▶ Exercise prompt
Scan the data below for the string "navbar". Copy every line where it appears.

==== Supplied information ====

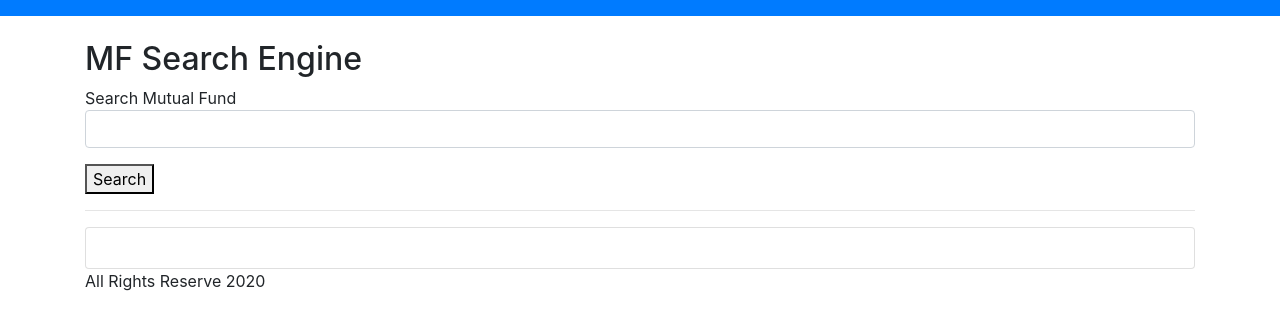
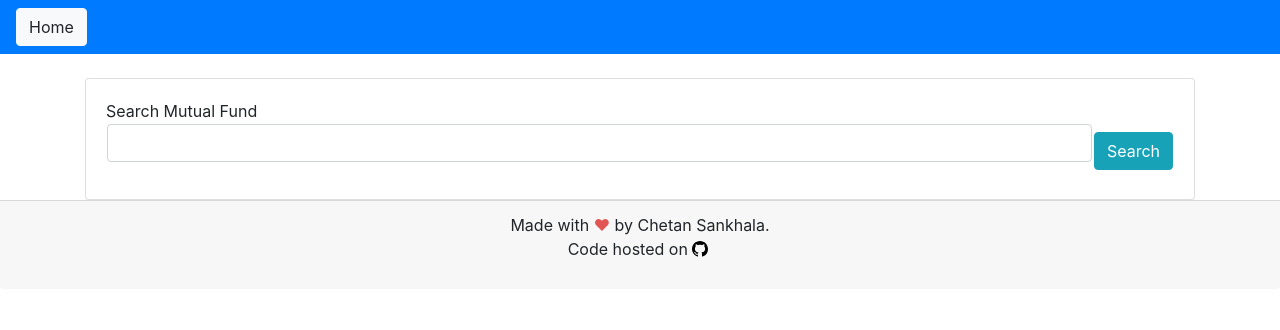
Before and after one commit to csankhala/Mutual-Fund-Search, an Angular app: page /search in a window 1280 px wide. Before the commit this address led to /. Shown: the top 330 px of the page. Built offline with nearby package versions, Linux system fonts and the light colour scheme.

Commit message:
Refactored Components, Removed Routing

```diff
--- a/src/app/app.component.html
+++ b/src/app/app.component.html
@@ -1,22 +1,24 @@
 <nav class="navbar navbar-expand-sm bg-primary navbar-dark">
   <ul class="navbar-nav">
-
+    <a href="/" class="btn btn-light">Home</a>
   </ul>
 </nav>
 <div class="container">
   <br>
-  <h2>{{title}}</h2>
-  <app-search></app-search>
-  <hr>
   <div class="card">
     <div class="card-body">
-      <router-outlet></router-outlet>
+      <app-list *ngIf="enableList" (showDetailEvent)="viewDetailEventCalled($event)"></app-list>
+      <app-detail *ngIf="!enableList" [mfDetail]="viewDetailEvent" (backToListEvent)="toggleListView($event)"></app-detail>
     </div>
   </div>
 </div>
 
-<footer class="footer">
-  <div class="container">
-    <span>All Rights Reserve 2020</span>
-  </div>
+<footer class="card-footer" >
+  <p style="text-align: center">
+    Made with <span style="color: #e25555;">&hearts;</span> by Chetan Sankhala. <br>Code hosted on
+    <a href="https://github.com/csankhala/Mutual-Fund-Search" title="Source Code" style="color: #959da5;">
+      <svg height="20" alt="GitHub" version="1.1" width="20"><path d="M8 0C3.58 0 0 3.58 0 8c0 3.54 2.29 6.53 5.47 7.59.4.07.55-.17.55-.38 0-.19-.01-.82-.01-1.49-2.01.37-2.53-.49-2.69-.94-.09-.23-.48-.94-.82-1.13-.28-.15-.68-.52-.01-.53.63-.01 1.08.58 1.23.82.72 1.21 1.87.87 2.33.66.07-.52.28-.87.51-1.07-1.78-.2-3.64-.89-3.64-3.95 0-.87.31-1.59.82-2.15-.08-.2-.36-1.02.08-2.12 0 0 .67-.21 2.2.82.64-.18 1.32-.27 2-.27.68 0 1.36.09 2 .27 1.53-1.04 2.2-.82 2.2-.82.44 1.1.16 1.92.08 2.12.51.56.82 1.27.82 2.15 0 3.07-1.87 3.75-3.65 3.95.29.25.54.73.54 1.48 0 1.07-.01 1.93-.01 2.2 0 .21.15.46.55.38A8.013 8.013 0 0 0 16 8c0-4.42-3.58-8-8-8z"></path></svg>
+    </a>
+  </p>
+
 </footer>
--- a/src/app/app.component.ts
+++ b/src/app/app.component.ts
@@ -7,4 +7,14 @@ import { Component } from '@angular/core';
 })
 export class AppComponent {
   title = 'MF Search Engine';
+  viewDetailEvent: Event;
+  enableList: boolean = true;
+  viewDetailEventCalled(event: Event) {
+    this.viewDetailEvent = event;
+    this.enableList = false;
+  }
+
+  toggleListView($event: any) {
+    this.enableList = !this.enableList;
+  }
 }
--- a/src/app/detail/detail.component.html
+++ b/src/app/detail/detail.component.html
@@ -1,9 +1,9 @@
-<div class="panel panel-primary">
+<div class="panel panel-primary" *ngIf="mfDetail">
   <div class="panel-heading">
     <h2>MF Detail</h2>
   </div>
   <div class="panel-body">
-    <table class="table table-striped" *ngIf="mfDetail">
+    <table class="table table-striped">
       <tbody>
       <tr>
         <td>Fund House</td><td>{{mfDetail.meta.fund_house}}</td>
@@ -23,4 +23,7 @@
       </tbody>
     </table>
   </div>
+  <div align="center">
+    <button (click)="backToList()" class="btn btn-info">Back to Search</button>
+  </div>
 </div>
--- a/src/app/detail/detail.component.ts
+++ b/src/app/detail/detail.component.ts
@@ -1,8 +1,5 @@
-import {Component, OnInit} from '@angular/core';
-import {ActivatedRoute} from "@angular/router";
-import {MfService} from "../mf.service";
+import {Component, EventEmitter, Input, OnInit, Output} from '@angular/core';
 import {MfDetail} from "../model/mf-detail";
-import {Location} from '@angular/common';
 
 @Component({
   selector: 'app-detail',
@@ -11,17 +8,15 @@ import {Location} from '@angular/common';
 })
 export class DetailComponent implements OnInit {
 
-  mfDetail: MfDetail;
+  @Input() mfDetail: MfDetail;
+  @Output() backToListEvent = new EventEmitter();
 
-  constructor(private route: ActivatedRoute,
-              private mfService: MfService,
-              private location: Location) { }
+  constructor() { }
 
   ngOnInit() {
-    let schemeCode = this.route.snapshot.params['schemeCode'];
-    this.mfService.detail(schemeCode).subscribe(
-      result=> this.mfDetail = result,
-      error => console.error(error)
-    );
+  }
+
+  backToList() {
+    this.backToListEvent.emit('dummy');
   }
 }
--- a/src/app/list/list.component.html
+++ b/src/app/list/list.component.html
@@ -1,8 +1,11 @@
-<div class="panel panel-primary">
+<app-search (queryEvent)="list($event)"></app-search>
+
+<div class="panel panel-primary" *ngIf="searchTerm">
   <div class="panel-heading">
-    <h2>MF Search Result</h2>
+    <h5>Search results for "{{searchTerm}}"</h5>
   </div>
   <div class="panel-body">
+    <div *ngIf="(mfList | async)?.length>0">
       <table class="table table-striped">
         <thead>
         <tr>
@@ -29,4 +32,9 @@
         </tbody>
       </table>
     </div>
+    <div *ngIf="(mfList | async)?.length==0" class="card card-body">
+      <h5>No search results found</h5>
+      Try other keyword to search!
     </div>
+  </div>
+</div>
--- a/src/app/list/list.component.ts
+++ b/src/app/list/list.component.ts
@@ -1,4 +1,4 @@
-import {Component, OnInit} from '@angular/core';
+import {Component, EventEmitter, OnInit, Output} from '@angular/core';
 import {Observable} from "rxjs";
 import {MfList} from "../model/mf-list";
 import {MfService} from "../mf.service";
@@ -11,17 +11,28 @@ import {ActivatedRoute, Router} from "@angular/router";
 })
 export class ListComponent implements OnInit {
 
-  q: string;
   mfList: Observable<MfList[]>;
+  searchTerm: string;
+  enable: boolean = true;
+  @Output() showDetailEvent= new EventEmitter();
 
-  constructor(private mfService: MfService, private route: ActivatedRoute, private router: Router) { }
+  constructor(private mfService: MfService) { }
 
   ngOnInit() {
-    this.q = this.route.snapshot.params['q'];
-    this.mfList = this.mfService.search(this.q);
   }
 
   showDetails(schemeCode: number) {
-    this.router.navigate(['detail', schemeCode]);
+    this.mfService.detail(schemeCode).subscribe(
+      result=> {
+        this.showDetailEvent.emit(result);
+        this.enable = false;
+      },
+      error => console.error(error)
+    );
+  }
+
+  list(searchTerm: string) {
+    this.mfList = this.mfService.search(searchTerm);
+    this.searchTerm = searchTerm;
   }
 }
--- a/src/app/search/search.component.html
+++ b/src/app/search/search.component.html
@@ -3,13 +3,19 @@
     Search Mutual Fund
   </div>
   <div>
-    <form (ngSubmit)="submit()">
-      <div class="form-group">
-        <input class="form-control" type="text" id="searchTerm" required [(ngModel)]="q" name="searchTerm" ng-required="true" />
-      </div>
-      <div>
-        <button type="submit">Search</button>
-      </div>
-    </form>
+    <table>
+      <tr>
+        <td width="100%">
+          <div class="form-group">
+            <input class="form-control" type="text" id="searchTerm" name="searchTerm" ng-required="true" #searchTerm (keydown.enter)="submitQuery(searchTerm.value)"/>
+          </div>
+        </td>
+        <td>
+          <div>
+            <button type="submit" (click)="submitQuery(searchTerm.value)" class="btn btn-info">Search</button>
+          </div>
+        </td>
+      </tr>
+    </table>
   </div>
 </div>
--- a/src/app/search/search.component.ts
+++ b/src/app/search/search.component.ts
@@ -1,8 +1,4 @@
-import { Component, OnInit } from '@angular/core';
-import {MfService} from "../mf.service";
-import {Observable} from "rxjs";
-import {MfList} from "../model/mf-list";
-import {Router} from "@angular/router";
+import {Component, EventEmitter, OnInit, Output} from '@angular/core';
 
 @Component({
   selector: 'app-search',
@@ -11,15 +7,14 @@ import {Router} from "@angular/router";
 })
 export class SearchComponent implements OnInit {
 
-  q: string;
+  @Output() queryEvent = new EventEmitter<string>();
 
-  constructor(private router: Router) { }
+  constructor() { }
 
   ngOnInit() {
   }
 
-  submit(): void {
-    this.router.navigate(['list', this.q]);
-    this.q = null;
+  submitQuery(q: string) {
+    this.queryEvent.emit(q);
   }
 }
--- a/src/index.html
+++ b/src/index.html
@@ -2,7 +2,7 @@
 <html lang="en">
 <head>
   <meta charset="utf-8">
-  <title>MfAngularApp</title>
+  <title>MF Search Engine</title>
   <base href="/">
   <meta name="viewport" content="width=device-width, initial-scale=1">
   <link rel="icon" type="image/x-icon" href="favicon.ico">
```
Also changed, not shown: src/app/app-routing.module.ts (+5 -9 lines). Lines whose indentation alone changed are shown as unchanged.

====
==== Supplied information ====

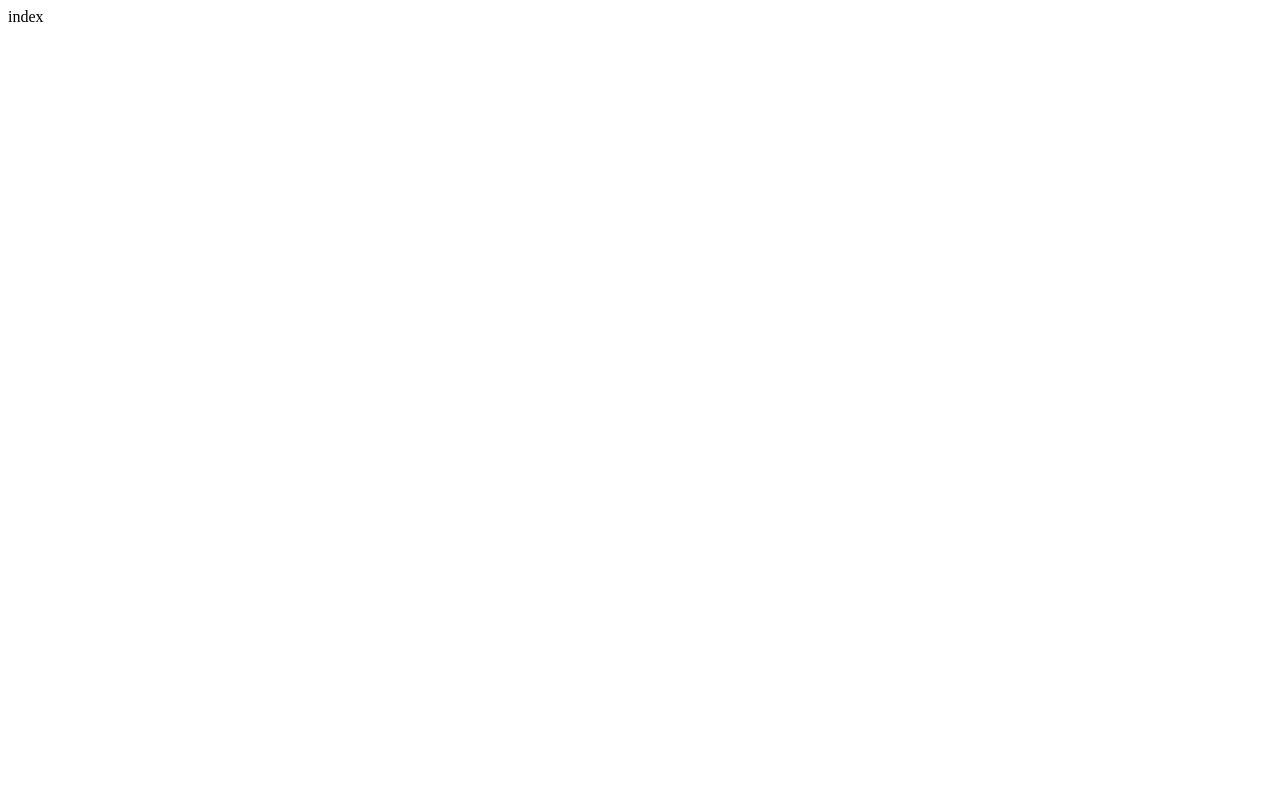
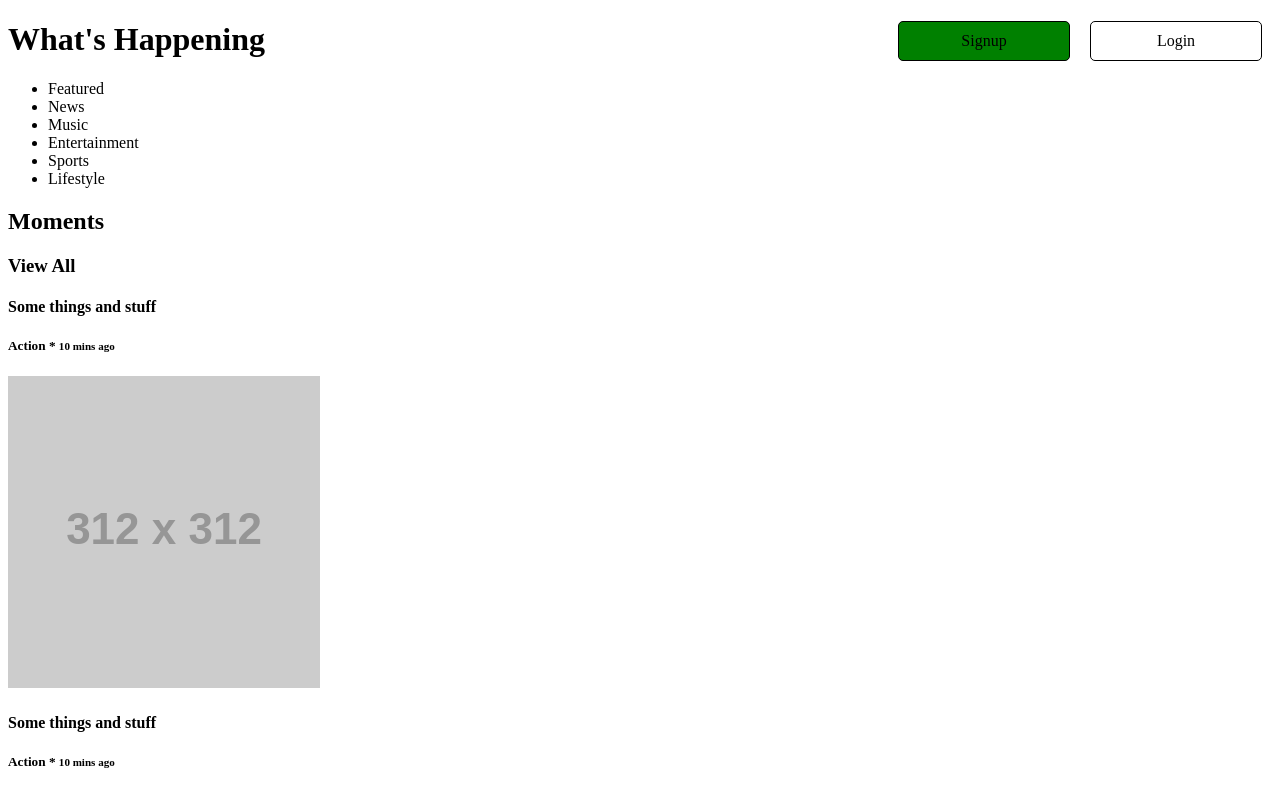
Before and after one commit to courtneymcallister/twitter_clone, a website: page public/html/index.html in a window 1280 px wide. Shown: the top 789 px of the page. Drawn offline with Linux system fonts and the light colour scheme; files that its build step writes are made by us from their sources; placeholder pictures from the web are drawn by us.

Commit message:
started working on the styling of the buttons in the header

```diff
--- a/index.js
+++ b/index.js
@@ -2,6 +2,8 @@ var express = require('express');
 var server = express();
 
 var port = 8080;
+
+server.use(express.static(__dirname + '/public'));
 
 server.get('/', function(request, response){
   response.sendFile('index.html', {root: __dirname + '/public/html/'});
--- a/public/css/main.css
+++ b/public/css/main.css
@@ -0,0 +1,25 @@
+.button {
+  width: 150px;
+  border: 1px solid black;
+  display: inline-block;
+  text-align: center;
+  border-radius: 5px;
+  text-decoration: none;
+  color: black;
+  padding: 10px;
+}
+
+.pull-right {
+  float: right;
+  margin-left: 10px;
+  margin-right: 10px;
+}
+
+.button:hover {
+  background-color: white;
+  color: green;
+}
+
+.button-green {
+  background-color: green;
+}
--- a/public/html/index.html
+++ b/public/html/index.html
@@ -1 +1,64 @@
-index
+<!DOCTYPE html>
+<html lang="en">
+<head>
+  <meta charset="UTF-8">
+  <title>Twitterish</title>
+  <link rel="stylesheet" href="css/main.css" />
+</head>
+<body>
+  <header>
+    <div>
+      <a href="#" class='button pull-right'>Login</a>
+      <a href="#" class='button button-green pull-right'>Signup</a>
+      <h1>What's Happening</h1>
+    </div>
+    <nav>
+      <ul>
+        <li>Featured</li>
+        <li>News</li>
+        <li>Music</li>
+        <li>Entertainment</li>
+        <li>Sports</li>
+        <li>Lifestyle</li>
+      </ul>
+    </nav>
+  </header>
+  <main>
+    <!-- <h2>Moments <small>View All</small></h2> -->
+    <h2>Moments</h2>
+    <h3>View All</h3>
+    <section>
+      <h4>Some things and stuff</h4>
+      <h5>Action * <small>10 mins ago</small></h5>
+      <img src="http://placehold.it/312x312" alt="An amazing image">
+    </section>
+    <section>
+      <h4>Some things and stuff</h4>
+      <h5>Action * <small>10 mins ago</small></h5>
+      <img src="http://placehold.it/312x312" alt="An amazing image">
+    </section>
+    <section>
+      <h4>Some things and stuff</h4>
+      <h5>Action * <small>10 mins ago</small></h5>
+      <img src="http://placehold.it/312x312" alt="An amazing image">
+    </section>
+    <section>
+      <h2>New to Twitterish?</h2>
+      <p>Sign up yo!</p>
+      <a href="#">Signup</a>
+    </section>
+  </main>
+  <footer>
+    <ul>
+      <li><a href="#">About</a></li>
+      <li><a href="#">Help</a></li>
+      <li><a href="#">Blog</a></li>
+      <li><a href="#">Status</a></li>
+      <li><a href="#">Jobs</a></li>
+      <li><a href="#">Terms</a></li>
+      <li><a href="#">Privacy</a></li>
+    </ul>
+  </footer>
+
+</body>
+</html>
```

====

▶ Response
 <nav class="navbar navbar-expand-sm bg-primary navbar-dark">
   <ul class="navbar-nav">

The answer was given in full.